Plan ahead and stick to a list
Being prepared before you grab your grocery cart will help you avoid impulse purchases. It also gives you time to look at flyers, find sales and clip coupons. Try taking advantage of no-name products and avoiding shopping while you’re hungry.

Shop in season and avoid being wasteful
Buy in-season foods from local farmer’s markets, which is cheaper, and be resourceful with leftovers, using up excess food before it goes to waste, she says.

Consider vegetarian alternatives
If you study your grocery bill, meat products are often among the most expensive items. Consider planning meals with vegetarian alternatives like lentils, beans and soy.
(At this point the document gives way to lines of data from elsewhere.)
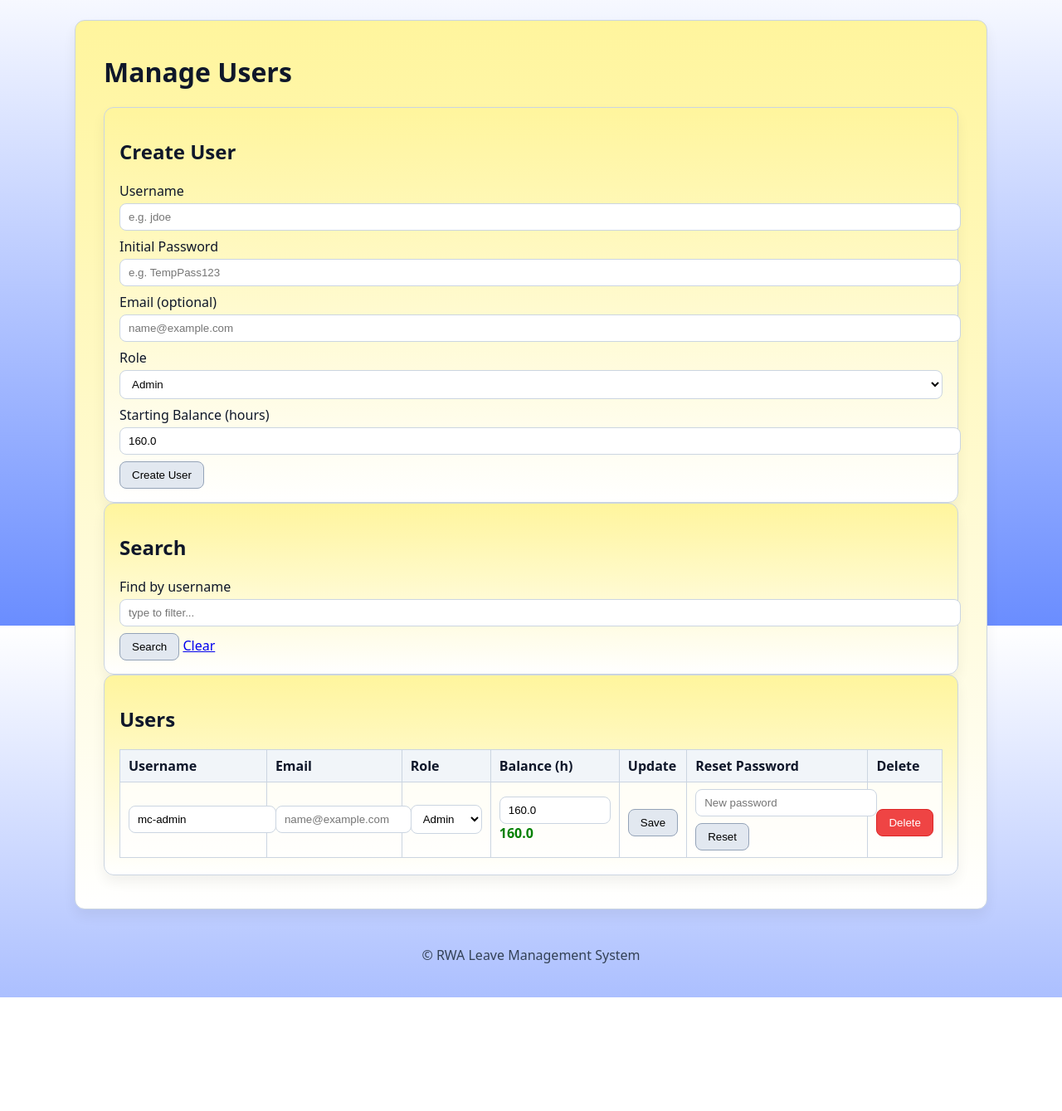
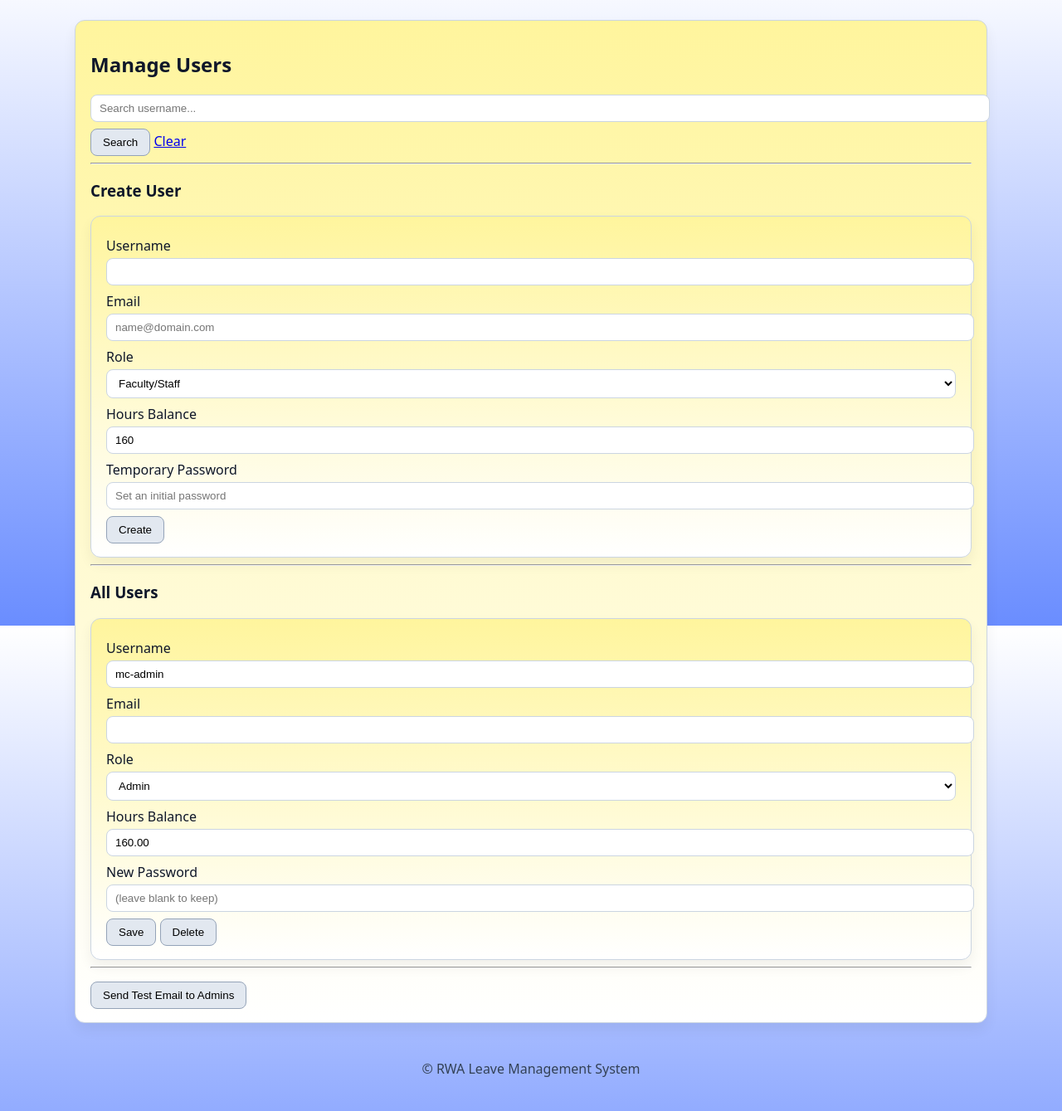
Before and after one commit to mcahoon-coder/RWA-Leave-System-Render-Clean, a Flask app: template templates/manage_users.html in a window 1280 px wide. Shown: the part 46-1385 px from the top of the page at 83% size. Before the commit the page ends 1248 px from the top, so only its background shows below. Run offline with Flask 3, Linux system fonts and the light colour scheme; the template is opened without the code that fills it: values that come from a table or form of the project are taken from there, others are empty.

Commit message:
Update manage_users.html

```diff
--- a/templates/manage_users.html
+++ b/templates/manage_users.html
@@ -2,127 +2,97 @@
 {% block title %}Manage Users{% endblock %}
 
 {% block content %}
-<div class="content-wrapper">
-  <h1 class="page-title">Manage Users</h1>
+<h2>Manage Users</h2>
 
-  <!-- Create User -->
-  <div class="card">
-    <h2>Create User</h2>
-    <form method="post" action="{{ url_for('admin_create_user') }}" class="grid-2 gap">
+<form method="get" class="toolbar">
+  <input type="text" name="q" value="{{ q or '' }}" placeholder="Search username..." />
+  <button type="submit" class="btn">Search</button>
+  <a href="{{ url_for('manage_users') }}" class="btn btn-secondary">Clear</a>
+</form>
+
+<hr>
+
+<h3>Create User</h3>
+<form method="post" action="{{ url_for('admin_create_user') }}" class="card">
+  <div class="grid grid-2">
     <div>
       <label>Username</label>
-        <input type="text" name="username" required placeholder="e.g. jdoe" />
+      <input name="username" required>
     </div>
     <div>
-        <label>Initial Password</label>
-        <input type="text" name="password" required placeholder="e.g. TempPass123" />
-      </div>
-      <div>
-        <label>Email (optional)</label>
-        <input type="email" name="email" placeholder="name@example.com" />
+      <label>Email</label>
+      <input name="email" type="email" placeholder="name@domain.com">
     </div>
     <div>
       <label>Role</label>
       <select name="role">
+        <option value="faculty_staff">Faculty/Staff</option>
         <option value="admin">Admin</option>
-          <option value="faculty_staff">Faculty/Staff</option>
       </select>
     </div>
     <div>
-        <label>Starting Balance (hours)</label>
-        <input type="number" name="hours_balance" step="0.1" value="160.0" />
+      <label>Hours Balance</label>
+      <input name="hours_balance" type="number" step="0.25" value="160">
     </div>
-      <div class="align-end">
-        <button class="btn" type="submit">Create User</button>
+    <div>
+      <label>Temporary Password</label>
+      <input name="password" type="text" placeholder="Set an initial password" required>
+    </div>
+  </div>
+  <div class="actions">
+    <button class="btn">Create</button>
   </div>
 </form>
+
+<hr>
+
+<h3>All Users</h3>
+
+{% if users %}
+  {% for u in users %}
+  <form method="post" action="{{ url_for('admin_update_user', user_id=u.id) }}" class="card user-row">
+    <div class="grid grid-5">
+      <div>
+        <label>Username</label>
+        <input name="username" value="{{ u.username }}" required>
       </div>
-
-  <!-- Search -->
-  <div class="card">
-    <h2>Search</h2>
-    <form method="get" action="{{ url_for('manage_users') }}" class="grid-2 gap">
       <div>
-        <label>Find by username</label>
-        <input type="text" name="q" value="{{ q or '' }}" placeholder="type to filter..." />
+        <label>Email</label>
+        <input name="email" type="email" value="{{ u.email or '' }}">
       </div>
-      <div class="align-end">
-        <button class="btn secondary" type="submit">Search</button>
-        <a class="btn ghost" href="{{ url_for('manage_users') }}">Clear</a>
+      <div>
+        <label>Role</label>
+        <select name="role">
+          <option value="faculty_staff" {{ 'selected' if u.role=='faculty_staff' else '' }}>Faculty/Staff</option>
+          <option value="admin" {{ 'selected' if u.role=='admin' else '' }}>Admin</option>
+        </select>
+      </div>
+      <div>
+        <label>Hours Balance</label>
+        <input name="hours_balance" type="number" step="0.25" value="{{ '%.2f'|format(u.hours_balance or 0) }}">
+      </div>
+      <div>
+        <label>New Password</label>
+        <input name="new_password" type="text" placeholder="(leave blank to keep)">
+      </div>
+    </div>
+    <div class="actions spaced">
+      <button class="btn">Save</button>
+      <button class="btn btn-danger" formaction="{{ url_for('admin_delete_user', user_id=u.id) }}"
+              formmethod="post" onclick="return confirm('Delete {{ u.username }}? This cannot be undone.');">
+        Delete
+      </button>
     </div>
   </form>
-  </div>
-
-  <!-- Users Table -->
-  <div class="card">
-    <h2>Users</h2>
-    {% if users %}
-      <div class="table-wrap">
-        <table class="table">
-          <thead>
-            <tr>
-              <th>Username</th>
-              <th>Email</th>
-              <th>Role</th>
-              <th>Balance (h)</th>
-              <th>Update</th>
-              <th>Reset Password</th>
-              <th>Delete</th>
-            </tr>
-          </thead>
-          <tbody>
-            {% for u in users %}
-            <tr>
-              <form method="post" action="{{ url_for('admin_update_user_all', user_id=u.id) }}">
-                <td>
-                  <input type="text" name="username" value="{{ u.username }}" required />
-                </td>
-                <td>
-                  <input type="email" name="email" value="{{ u.email or '' }}" placeholder="name@example.com" />
-                </td>
-                <td>
-                  <select name="role">
-                    <option value="admin" {{ 'selected' if u.role == 'admin' else '' }}>Admin</option>
-                    <option value="faculty_staff" {{ 'selected' if u.role == 'faculty_staff' else '' }}>Faculty/Staff</option>
-                  </select>
-                </td>
-                <td>
-                  <input type="number" step="0.1" name="hours_balance" value="{{ '%.1f'|format(u.hours_balance or 0) }}" style="width: 7rem;" />
-                  <div>
-                    <span class="{{ 'balance-negative' if u.hours_balance < 0 else 'balance-positive' }}">
-                      {{ "%.1f"|format(u.hours_balance or 0) }}
-                    </span>
-                  </div>
-                </td>
-                <td>
-                  <button class="btn" type="submit">Save</button>
-                </td>
-              </form>
-
-              <td>
-                <form method="post" action="{{ url_for('admin_reset_password', user_id=u.id) }}" class="inline-form">
-                  <input type="text" name="new_password" placeholder="New password" required />
-                  <button class="btn secondary" type="submit">Reset</button>
-                </form>
-              </td>
-              <td>
-                {% if u.id != current_user.id %}
-                <form method="post" action="{{ url_for('admin_delete_user', user_id=u.id) }}" onsubmit="return confirm('Delete user {{ u.username }}? This cannot be undone.');">
-                  <button class="btn danger" type="submit">Delete</button>
-                </form>
-                {% else %}
-                  <span class="muted">You</span>
-                {% endif %}
-              </td>
-            </tr>
   {% endfor %}
-          </tbody>
-        </table>
-      </div>
 {% else %}
   <p>No users found.</p>
 {% endif %}
-  </div>
-</div>
+
+<hr>
+
+<form method="post" action="{{ url_for('admin_test_email') }}">
+  <button class="btn btn-secondary">Send Test Email to Admins</button>
+</form>
 
 {% endblock %}
```
Lines whose indentation alone changed are shown as unchanged.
Check out vegetarian websites for heart- and budget-healthy meal ideas, she suggests.

Here are 5 friendly foods and the reasons you should add them to your grocery list:

  1. Fresh, seasonal fruit: A favorite snack to boost energy levels between meals if you feel a little hungry (power of carbs) and allows you to benefit from vitamins, minerals and antioxidants.
  1. Low-fat (1 percent) or non-fat milk: In order to maintain our bone density, we need to consume adequate dairy to receive calcium, phosphorous, magnesium and protein, which are all essential for bone growth and development.
  1. Whole grains: According to the Journal of Nutrition (2011), oats, barley, rice and quinoa all lower risk of chronic diseases such as coronary heart disease, diabetes and cancer, as well contribute to body-weight management and gastrointestinal health. Try buying whole-grain pasta and remember to look for the words “whole grain” on the label.
  1. Almonds: But just a handful a day, and make them unsalted! A portion-controlled (quarter cup) serving of almonds is excellent for lowering cholesterol because of the unsaturated fats, making them a heart-healthy choice. Almonds are high in vitamin E, a powerful antioxidant, and are naturally high in fiber and a good source of protein!
  1. Edamame: Green soybeans, made popular in Japanese cuisine but available in grocery stores, add a nice nutritional punch. These tasty soybeans can be added as a side dish, steamed in the pod or consumed as a snack or appetizer. Nutritionally speaking, they are another heart-healthy source of protein, fiber and vitamins.

http://www.thestar.com/specialsections/snowbirds/article/1301135–fill-your-southern-grocery-cart-with-healthy-foods

http://www.dieteticdirections.com/

groc shopp